PROBLEM DESCRIPTION: When a line in the records contains the string "shown", copy that line.

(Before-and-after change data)
::::

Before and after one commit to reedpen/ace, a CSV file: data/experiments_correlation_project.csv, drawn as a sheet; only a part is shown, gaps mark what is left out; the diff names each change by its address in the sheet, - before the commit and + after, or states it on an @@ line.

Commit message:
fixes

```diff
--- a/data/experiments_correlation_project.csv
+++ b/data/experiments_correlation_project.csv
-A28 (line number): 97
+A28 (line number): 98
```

::::

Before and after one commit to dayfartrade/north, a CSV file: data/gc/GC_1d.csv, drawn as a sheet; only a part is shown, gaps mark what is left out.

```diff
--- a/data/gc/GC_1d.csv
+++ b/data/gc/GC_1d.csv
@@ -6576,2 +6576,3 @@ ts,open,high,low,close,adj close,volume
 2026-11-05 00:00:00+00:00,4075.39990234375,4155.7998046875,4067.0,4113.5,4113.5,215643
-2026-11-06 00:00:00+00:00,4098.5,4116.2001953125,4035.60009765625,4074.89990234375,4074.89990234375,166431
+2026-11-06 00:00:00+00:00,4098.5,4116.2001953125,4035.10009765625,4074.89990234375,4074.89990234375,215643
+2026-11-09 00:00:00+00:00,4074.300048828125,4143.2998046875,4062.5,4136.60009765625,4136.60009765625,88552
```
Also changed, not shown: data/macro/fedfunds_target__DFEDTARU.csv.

::::

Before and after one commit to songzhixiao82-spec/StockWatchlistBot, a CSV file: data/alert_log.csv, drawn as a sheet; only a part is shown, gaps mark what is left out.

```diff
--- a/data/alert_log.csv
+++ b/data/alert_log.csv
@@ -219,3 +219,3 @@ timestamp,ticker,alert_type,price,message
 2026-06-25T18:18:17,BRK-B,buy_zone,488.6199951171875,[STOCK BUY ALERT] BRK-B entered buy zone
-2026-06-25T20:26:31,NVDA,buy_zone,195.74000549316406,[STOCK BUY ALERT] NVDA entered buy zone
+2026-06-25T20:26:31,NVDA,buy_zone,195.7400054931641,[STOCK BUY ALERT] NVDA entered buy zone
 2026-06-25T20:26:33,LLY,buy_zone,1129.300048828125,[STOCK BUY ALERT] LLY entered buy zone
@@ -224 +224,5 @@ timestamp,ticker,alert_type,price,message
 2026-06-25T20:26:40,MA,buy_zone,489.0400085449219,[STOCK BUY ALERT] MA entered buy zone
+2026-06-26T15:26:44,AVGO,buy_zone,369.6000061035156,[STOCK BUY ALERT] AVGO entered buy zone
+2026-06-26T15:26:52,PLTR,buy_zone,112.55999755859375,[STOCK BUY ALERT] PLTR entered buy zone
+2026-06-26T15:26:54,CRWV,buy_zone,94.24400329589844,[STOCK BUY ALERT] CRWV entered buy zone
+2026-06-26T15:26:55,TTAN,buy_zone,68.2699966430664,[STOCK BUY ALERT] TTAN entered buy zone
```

::::

ANSWER SECTION:
Before and after one commit to reedpen/ace, a CSV file: data/experiments_correlation_project.csv, drawn as a sheet; only a part is shown, gaps mark what is left out; the diff names each change by its address in the sheet, - before the commit and + after, or states it on an @@ line.
Before and after one commit to dayfartrade/north, a CSV file: data/gc/GC_1d.csv, drawn as a sheet; only a part is shown, gaps mark what is left out.
Also changed, not shown: data/macro/fedfunds_target__DFEDTARU.csv.
Before and after one commit to songzhixiao82-spec/StockWatchlistBot, a CSV file: data/alert_log.csv, drawn as a sheet; only a part is shown, gaps mark what is left out.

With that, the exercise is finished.